Fall 2019 courses focusing on human rights and humanitarian issues
Introduces students to the law and politics of international human rights; examines the construction of an international human rights regime and its influence on international politics. Will survey the actors and organizations involved in the promotion of human rights around the globe, as well as the obstacles. Will review competing conceptions of human rights, whether human rights are universal, problems of enforcement, and the role of human rights in foreign policy. Major topics include civil and political rights; economic, social and cultural rights; genocide, torture, women's rights, humanitarian intervention, and the international criminal court. POLS 0400 strongly encouraged as a prerequisite.
This course explores the ethics of global public health engagement. Global health implementation is fraught with ethical conundrums. These ethical conundrums include the process of generating rigorous evidence, championing health as a human right, engaging global partners in meaningful collaborations, and implementing complex programs in low-resource settings. These ethical challenges are driven by North-South inequities and by differences in socioeconomic backgrounds, culture, language, and other intersectional identities. This course introduces scholars to global health ethics as a framework for tackling health disparities, grappling in a scholarly and practical way with the complex fabric of global health research, policy, and practice.
This course focuses on the major issues and debates concerning humanitarianism and international intervention in 20th century Africa. It will explore the history of humanitarianism and the many challenges that arise when governments and institutions intervene in a conflict. Then students will investigate specific sites of conflict in Africa (ranging from Nigeria, Somalia, Rwanda, Sudan, and Western Sahara) and analyze different models of intervention and aid. These case studies will expose students to pivotal events in African history and equip them with a critical vocabulary with which to assess contemporary conflicts.

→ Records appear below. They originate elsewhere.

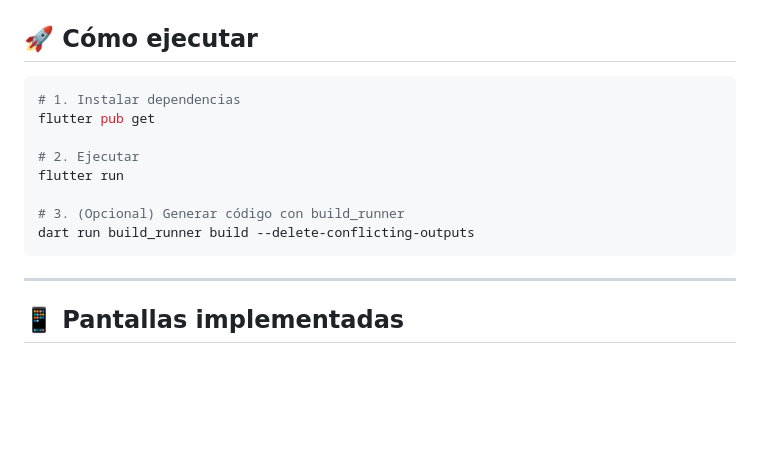
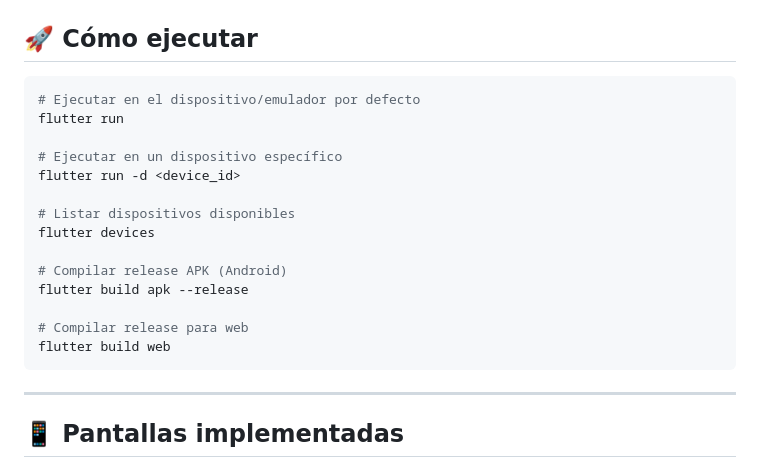
Before and after one commit to villegas07/agrosense, a Markdown page: README.md, the part around one of its changes. Rendered like a GitHub page; blank space fills up the shorter version.

````diff
--- a/README.md
+++ b/README.md
@@ -112,14 +168,20 @@ dashboardDataProvider (StreamProvider.family)   ← Pantalla lo consume
 ## 🚀 Cómo ejecutar
 
 ```bash
-# 1. Instalar dependencias
-flutter pub get
-
-# 2. Ejecutar
+# Ejecutar en el dispositivo/emulador por defecto
 flutter run
 
-# 3. (Opcional) Generar código con build_runner
-dart run build_runner build --delete-conflicting-outputs
+# Ejecutar en un dispositivo específico
+flutter run -d <device_id>
+
+# Listar dispositivos disponibles
+flutter devices
+
+# Compilar release APK (Android)
+flutter build apk --release
+
+# Compilar release para web
+flutter build web
 ```
 
 ---
````
Also changed, not shown: other parts of README.md (+103 -0 lines).
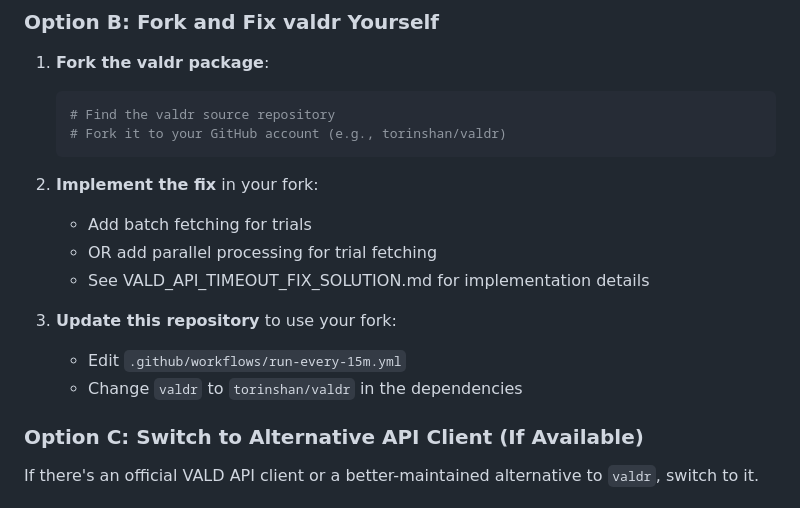
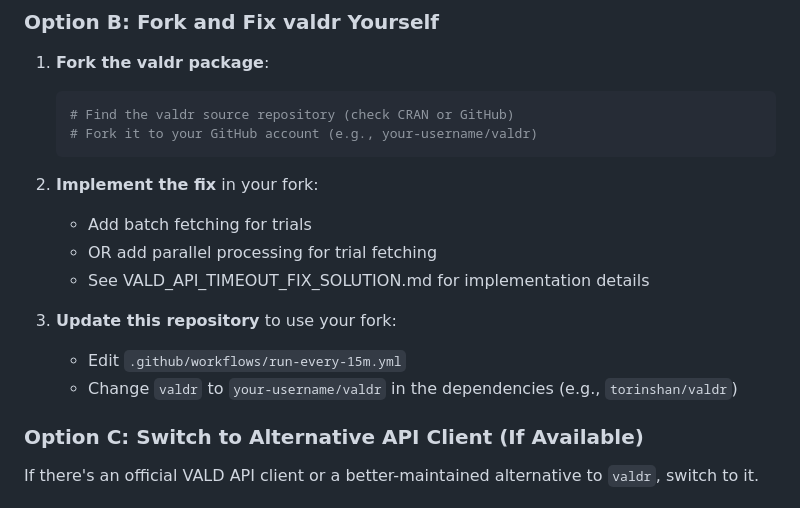
Before and after one commit to torinshan/VALD, a Markdown page: IMMEDIATE_FIXES_REQUIRED.md, the part around the change. Rendered like a GitHub page.

Commit message:
Address code review feedback - clarify examples and fix calculations
Co-authored-by: torinshan <76016285+torinshan@users.noreply.github.com>

````diff
--- a/IMMEDIATE_FIXES_REQUIRED.md
+++ b/IMMEDIATE_FIXES_REQUIRED.md
@@ -20,8 +20,8 @@
 
 1. **Fork the valdr package**:
    ```bash
-   # Find the valdr source repository
-   # Fork it to your GitHub account (e.g., torinshan/valdr)
+   # Find the valdr source repository (check CRAN or GitHub)
+   # Fork it to your GitHub account (e.g., your-username/valdr)
    ```
 
 2. **Implement the fix** in your fork:
@@ -31,7 +31,7 @@
 
 3. **Update this repository** to use your fork:
    - Edit `.github/workflows/run-every-15m.yml`
-   - Change `valdr` to `torinshan/valdr` in the dependencies
+   - Change `valdr` to `your-username/valdr` in the dependencies (e.g., `torinshan/valdr`)
 
 ### Option C: Switch to Alternative API Client (If Available)
 
````
Also changed, not shown: VALDR_PACKAGE_FIX_GUIDE.md (+3 -3 lines), VALD_API_TIMEOUT_FIX_SOLUTION.md (+10 -3 lines).
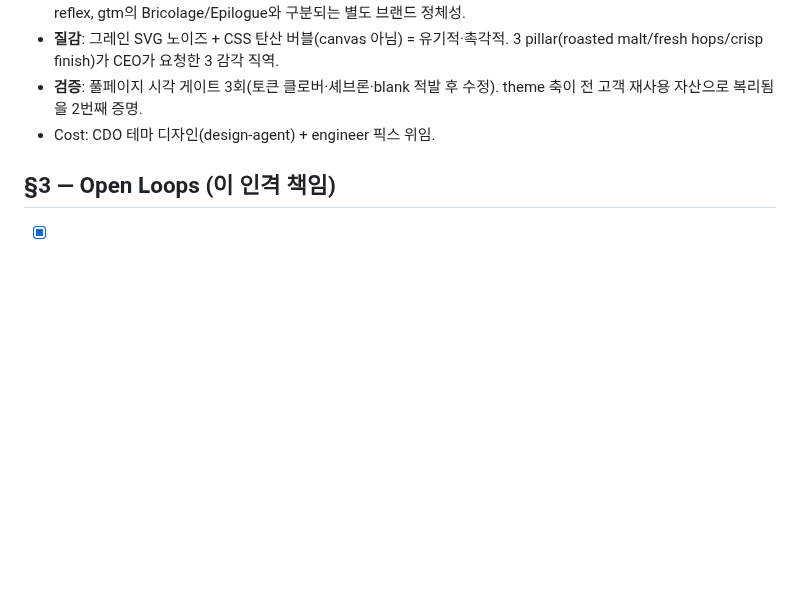
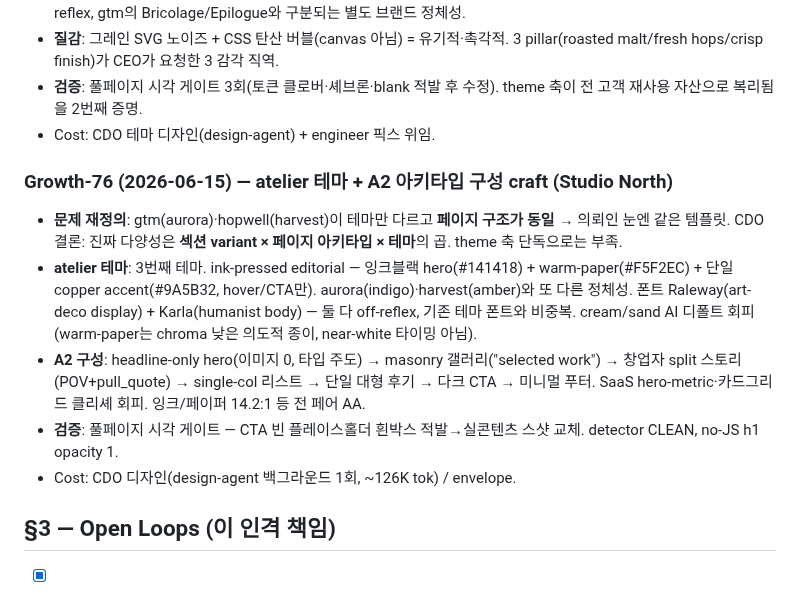
Before and after one commit to JasonMMo/compounding-stack-harness, a Markdown page: docs/learn-logs/cdo.md, the part around the change. GitHub-like rendering; blank space fills up the shorter version.

Commit message:
log(cdo): Growth-76 — atelier 테마 + A2 아키타입 구성 craft
Co-Authored-By: Claude Opus 4.8 <noreply@anthropic.com>

```diff
--- a/docs/learn-logs/cdo.md
+++ b/docs/learn-logs/cdo.md
@@ -119,6 +119,14 @@ main 인덱스: [`../../learn-log.md §6`](../../learn-log.md). 인격 헌장: [
 - **검증**: 풀페이지 시각 게이트 3회(토큰 클로버·셰브론·blank 적발 후 수정). theme 축이 전 고객 재사용 자산으로 복리됨을 2번째 증명.
 - Cost: CDO 테마 디자인(design-agent) + engineer 픽스 위임.
 
+### Growth-76 (2026-06-15) — atelier 테마 + A2 아키타입 구성 craft (Studio North)
+
+- **문제 재정의**: gtm(aurora)·hopwell(harvest)이 테마만 다르고 **페이지 구조가 동일** → 의뢰인 눈엔 같은 템플릿. CDO 결론: 진짜 다양성은 **섹션 variant × 페이지 아키타입 × 테마**의 곱. theme 축 단독으로는 부족.
+- **atelier 테마**: 3번째 테마. ink-pressed editorial — 잉크블랙 hero(#141418) + warm-paper(#F5F2EC) + 단일 copper accent(#9A5B32, hover/CTA만). aurora(indigo)·harvest(amber)와 또 다른 정체성. 폰트 Raleway(art-deco display) + Karla(humanist body) — 둘 다 off-reflex, 기존 테마 폰트와 비중복. cream/sand AI 디폴트 회피(warm-paper는 chroma 낮은 의도적 종이, near-white 타이밍 아님).
+- **A2 구성**: headline-only hero(이미지 0, 타입 주도) → masonry 갤러리("selected work") → 창업자 split 스토리(POV+pull_quote) → single-col 리스트 → 단일 대형 후기 → 다크 CTA → 미니멀 푸터. SaaS hero-metric·카드그리드 클리셰 회피. 잉크/페이퍼 14.2:1 등 전 페어 AA.
+- **검증**: 풀페이지 시각 게이트 — CTA 빈 플레이스홀더 흰박스 적발→실콘텐츠 스샷 교체. detector CLEAN, no-JS h1 opacity 1.
+- Cost: CDO 디자인(design-agent 백그라운드 1회, ~126K tok) / envelope.
+
 ## §3 — Open Loops (이 인격 책임)
 
 - [x] `docs/design/tokens.md` 초안 — Growth-5c 완료
```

Who is the Big Brother that we most fear? Is it the NSA -- or is it Google and Facebook? Rapidly changing social mores and the growing problem of cybersecurity have all contributed to a sense that privacy is dead. Laws protecting privacy and civil liberties are stuck in the analog age, while the capabilities for mass digital surveillance continue to advance rapidly. This course will examine a variety of informational privacy and technology issues. A major theme: the historical and contemporary struggle to bring surveillance under democratic control to protect against abuses of privacy, civil liberties and human rights.
This course presents an interdisciplinary approach to the study of security. This means we examine the notion of what constitutes security from a variety of disciplinary perspectives that may not always agree or overlap. Specifically, in addition to political science, the course draws on recent work in evolutionary psychology, biological anthropology and behavioral economics to examine existing problems, issues and questions in security studies. The goal of this course is to investigate the extent to which various disciplinary models and methods can help to further inform or develop the study of security. Substantive applications include a wide variety of empirical methods.